#### Exercise data ####
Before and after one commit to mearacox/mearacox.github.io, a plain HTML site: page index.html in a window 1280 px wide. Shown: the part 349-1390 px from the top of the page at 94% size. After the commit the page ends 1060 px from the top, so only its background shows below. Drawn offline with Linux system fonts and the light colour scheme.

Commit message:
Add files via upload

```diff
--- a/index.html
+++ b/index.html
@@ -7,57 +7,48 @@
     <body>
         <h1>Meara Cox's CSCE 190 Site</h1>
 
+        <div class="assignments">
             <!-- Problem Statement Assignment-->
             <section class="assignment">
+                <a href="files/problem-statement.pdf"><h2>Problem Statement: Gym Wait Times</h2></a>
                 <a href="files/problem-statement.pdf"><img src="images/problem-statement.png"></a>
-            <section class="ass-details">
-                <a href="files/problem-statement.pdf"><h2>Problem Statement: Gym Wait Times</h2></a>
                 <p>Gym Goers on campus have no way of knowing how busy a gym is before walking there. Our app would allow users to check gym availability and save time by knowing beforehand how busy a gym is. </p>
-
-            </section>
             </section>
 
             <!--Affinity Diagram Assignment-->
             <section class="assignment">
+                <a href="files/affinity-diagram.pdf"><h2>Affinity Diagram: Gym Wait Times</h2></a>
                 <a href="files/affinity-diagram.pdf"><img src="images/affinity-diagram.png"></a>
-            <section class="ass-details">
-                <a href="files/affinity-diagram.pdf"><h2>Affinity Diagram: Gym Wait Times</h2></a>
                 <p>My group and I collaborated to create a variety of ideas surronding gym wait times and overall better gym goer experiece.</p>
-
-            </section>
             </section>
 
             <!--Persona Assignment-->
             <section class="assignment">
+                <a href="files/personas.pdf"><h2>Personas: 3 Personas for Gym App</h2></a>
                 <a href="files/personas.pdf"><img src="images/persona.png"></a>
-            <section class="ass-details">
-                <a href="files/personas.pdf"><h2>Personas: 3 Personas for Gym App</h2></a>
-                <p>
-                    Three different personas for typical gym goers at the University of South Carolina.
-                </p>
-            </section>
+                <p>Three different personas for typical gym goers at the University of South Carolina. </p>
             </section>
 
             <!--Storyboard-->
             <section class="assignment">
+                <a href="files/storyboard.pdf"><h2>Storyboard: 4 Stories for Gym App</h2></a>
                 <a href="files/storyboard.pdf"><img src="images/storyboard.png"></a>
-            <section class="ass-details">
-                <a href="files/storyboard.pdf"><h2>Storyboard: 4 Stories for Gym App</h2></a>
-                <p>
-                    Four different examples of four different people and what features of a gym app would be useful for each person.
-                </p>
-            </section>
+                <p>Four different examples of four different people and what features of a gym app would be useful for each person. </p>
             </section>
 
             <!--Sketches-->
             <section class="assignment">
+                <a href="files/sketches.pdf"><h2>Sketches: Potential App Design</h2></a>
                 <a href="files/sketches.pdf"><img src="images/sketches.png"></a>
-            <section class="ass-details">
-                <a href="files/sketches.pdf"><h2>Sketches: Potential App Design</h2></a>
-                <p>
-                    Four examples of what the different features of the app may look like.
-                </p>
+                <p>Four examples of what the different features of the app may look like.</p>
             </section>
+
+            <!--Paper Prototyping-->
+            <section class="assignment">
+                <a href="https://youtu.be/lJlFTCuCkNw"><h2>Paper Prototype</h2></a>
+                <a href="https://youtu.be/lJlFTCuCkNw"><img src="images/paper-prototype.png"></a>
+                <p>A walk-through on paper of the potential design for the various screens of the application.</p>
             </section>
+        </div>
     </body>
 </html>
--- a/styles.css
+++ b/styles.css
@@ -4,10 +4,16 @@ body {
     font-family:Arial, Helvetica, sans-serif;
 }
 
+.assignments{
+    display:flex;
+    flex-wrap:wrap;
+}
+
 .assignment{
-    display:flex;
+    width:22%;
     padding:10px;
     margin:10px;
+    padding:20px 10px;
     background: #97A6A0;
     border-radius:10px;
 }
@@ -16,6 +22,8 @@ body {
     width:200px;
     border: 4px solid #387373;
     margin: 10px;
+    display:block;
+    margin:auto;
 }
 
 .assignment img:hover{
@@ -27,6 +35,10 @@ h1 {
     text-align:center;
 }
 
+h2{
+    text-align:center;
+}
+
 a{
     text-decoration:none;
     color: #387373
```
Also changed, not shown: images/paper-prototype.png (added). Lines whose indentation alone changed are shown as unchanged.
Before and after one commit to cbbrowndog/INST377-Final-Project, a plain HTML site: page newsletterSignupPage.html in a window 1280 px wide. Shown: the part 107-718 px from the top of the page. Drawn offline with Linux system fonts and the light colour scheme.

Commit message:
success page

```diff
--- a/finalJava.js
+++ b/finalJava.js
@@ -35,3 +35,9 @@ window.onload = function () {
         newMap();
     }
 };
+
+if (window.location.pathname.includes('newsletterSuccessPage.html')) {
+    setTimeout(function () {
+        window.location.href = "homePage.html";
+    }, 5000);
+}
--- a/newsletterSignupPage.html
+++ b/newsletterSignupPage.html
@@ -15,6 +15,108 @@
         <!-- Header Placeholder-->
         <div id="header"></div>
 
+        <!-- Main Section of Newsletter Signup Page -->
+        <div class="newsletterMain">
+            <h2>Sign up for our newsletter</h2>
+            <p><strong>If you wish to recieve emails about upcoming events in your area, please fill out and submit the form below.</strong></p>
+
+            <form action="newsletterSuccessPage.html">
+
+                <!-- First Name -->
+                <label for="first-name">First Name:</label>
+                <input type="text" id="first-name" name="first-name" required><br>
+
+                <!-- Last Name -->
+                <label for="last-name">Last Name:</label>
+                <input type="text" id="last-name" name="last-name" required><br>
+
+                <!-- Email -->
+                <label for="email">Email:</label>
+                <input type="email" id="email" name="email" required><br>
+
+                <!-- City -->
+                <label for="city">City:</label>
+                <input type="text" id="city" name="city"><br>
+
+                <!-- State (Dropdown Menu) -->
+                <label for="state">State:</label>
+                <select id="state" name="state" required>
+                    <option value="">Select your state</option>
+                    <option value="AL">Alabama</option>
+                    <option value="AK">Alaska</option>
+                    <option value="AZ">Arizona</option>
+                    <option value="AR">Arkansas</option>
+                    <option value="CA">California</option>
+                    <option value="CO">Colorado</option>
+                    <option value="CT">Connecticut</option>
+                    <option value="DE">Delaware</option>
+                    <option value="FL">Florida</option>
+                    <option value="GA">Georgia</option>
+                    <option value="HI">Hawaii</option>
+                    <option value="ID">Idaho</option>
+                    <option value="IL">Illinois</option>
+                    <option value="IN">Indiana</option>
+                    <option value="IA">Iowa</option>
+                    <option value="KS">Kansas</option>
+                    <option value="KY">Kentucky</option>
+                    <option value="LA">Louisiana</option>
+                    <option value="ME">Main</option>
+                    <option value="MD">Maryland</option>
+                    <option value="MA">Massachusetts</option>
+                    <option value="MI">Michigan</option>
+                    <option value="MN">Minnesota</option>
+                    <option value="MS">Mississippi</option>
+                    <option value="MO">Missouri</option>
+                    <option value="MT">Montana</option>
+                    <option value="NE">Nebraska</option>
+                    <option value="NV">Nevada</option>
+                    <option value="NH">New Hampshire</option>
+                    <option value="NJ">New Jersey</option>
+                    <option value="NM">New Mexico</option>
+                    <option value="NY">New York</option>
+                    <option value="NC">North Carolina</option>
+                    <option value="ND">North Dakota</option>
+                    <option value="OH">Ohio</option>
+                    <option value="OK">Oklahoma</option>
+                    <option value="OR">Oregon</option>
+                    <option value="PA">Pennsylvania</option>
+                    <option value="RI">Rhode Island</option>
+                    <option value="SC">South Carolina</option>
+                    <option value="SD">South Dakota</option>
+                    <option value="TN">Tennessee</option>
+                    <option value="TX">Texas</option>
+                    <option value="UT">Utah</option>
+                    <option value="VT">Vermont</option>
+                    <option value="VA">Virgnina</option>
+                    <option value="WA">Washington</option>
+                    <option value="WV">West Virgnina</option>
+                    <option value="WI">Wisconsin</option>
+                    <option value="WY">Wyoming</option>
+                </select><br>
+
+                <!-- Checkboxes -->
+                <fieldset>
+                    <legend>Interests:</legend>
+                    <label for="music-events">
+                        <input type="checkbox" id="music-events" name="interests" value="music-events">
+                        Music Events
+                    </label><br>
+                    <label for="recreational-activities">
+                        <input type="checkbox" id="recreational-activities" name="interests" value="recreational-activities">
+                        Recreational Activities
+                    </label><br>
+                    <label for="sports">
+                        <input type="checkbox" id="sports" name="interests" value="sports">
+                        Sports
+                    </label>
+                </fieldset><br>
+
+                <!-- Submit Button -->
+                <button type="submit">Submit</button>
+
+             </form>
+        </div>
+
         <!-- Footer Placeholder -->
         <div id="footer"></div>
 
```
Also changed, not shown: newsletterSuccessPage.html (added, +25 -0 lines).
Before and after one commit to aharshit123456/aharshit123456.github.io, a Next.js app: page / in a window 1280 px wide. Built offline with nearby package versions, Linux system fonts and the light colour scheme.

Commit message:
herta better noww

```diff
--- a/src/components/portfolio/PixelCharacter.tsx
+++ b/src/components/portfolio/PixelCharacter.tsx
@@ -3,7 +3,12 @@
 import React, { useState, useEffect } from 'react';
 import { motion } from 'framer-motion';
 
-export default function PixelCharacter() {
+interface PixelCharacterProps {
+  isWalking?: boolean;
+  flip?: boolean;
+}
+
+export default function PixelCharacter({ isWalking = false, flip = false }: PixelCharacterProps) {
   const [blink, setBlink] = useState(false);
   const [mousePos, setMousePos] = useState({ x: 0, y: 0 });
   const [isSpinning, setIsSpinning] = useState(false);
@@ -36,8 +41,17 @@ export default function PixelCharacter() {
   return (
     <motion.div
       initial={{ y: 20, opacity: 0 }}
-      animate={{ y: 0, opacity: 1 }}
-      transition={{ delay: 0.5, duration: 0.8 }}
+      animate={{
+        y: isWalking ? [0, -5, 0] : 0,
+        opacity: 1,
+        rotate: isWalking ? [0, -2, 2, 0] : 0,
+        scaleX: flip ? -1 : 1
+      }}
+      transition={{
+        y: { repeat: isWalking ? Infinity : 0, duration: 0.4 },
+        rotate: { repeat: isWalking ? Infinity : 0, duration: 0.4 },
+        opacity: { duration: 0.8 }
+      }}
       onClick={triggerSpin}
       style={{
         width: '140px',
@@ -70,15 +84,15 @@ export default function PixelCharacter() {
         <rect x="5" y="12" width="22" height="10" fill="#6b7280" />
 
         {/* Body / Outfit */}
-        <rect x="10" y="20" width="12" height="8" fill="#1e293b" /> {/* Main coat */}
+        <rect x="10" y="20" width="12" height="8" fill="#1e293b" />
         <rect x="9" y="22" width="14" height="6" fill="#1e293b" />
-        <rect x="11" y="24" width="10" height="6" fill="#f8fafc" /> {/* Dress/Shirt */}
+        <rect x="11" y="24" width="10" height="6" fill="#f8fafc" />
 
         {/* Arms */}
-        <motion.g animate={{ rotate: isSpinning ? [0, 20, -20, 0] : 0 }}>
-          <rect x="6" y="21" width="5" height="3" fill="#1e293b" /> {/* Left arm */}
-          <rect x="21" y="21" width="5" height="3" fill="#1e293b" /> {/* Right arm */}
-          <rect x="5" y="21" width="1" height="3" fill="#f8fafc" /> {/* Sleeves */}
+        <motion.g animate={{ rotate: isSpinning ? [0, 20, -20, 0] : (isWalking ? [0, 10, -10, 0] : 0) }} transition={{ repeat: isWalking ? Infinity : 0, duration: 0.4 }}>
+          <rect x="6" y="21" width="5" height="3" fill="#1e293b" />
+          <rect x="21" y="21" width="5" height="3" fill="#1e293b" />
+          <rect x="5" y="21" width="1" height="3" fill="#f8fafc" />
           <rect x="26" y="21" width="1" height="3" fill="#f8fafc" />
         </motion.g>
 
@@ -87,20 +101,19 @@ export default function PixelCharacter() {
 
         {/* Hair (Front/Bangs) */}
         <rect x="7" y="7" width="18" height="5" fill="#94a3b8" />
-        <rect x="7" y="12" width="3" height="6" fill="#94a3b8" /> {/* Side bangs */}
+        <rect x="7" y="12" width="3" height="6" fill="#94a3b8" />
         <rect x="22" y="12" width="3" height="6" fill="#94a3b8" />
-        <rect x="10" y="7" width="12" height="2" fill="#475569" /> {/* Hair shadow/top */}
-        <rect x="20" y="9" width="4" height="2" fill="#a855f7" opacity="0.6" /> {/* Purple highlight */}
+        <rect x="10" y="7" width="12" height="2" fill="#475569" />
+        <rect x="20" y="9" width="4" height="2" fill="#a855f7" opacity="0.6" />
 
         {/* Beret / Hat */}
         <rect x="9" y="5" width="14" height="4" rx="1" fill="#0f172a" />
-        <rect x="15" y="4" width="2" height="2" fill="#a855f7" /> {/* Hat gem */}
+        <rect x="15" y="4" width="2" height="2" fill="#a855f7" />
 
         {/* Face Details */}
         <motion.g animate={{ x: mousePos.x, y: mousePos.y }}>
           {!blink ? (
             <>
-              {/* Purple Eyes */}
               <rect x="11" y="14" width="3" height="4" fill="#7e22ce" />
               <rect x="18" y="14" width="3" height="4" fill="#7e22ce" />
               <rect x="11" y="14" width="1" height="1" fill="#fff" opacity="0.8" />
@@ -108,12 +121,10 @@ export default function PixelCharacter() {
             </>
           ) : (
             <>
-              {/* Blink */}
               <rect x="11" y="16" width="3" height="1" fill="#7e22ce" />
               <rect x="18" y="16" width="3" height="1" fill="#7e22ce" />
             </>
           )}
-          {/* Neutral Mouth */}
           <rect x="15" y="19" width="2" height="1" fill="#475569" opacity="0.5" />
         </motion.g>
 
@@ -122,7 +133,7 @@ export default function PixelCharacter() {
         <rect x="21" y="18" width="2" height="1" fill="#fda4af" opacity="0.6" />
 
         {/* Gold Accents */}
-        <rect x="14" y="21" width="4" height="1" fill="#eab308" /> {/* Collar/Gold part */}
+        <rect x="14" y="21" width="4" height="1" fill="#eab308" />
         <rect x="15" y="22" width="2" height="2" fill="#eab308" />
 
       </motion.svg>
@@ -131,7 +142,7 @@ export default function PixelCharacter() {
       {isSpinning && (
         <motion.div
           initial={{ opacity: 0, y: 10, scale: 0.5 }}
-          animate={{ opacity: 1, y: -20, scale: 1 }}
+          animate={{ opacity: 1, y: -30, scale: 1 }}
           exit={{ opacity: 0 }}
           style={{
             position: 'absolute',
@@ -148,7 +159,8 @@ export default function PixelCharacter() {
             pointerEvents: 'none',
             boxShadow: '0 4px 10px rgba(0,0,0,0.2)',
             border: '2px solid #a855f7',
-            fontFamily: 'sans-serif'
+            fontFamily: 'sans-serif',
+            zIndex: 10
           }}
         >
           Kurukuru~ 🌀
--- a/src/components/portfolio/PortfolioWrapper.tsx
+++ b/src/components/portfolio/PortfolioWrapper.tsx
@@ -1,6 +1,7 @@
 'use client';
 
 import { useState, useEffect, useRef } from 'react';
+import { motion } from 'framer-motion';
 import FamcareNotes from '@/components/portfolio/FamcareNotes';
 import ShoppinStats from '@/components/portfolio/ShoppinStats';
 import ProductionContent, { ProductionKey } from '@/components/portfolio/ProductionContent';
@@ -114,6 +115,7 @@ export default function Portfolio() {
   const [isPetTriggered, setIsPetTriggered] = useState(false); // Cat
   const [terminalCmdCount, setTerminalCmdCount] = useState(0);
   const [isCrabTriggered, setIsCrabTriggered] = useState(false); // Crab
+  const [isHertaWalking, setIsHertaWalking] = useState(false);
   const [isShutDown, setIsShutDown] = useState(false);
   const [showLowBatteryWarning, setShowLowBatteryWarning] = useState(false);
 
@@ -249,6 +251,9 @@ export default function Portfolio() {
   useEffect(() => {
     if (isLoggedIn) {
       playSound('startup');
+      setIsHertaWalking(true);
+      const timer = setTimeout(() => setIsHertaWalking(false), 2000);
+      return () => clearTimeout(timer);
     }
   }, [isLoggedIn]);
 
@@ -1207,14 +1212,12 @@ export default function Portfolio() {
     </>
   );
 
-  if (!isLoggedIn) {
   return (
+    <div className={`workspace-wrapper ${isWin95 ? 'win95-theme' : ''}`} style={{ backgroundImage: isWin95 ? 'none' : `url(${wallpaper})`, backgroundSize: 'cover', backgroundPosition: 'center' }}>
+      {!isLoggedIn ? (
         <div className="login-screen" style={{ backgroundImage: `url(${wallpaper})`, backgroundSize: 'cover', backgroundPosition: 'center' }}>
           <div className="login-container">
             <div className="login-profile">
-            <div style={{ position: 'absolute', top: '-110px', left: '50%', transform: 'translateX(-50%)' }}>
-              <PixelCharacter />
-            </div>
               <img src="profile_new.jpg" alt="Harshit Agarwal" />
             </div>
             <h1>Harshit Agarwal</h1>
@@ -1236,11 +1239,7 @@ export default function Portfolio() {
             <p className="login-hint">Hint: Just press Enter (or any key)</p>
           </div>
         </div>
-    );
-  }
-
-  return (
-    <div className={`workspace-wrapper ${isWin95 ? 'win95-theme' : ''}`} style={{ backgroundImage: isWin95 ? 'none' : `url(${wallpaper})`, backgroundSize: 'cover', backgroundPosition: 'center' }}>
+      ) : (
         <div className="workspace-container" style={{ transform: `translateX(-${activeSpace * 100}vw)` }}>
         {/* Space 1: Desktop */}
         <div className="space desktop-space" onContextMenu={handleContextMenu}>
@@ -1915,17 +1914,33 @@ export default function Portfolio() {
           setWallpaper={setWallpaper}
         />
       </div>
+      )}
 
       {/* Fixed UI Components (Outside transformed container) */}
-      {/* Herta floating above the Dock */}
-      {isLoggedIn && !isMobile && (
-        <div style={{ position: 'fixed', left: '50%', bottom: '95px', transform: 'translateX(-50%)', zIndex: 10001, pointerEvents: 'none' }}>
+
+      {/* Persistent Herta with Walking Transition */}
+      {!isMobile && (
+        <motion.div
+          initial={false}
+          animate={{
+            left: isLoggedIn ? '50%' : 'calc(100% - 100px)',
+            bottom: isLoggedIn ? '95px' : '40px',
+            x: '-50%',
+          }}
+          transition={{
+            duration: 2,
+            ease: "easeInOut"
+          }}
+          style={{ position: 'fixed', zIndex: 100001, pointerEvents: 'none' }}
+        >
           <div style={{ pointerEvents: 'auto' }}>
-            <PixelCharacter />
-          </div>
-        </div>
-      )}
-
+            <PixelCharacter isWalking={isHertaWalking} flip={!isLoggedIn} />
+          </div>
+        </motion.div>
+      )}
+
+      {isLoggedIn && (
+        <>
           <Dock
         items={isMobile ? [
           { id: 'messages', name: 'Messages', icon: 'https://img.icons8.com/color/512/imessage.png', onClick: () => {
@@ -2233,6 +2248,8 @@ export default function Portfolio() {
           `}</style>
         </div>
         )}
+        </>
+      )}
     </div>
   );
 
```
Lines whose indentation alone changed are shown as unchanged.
####
Within the material above, show every line that includes "return".

   return (
+      return () => clearTimeout(timer);
   return (
-  return (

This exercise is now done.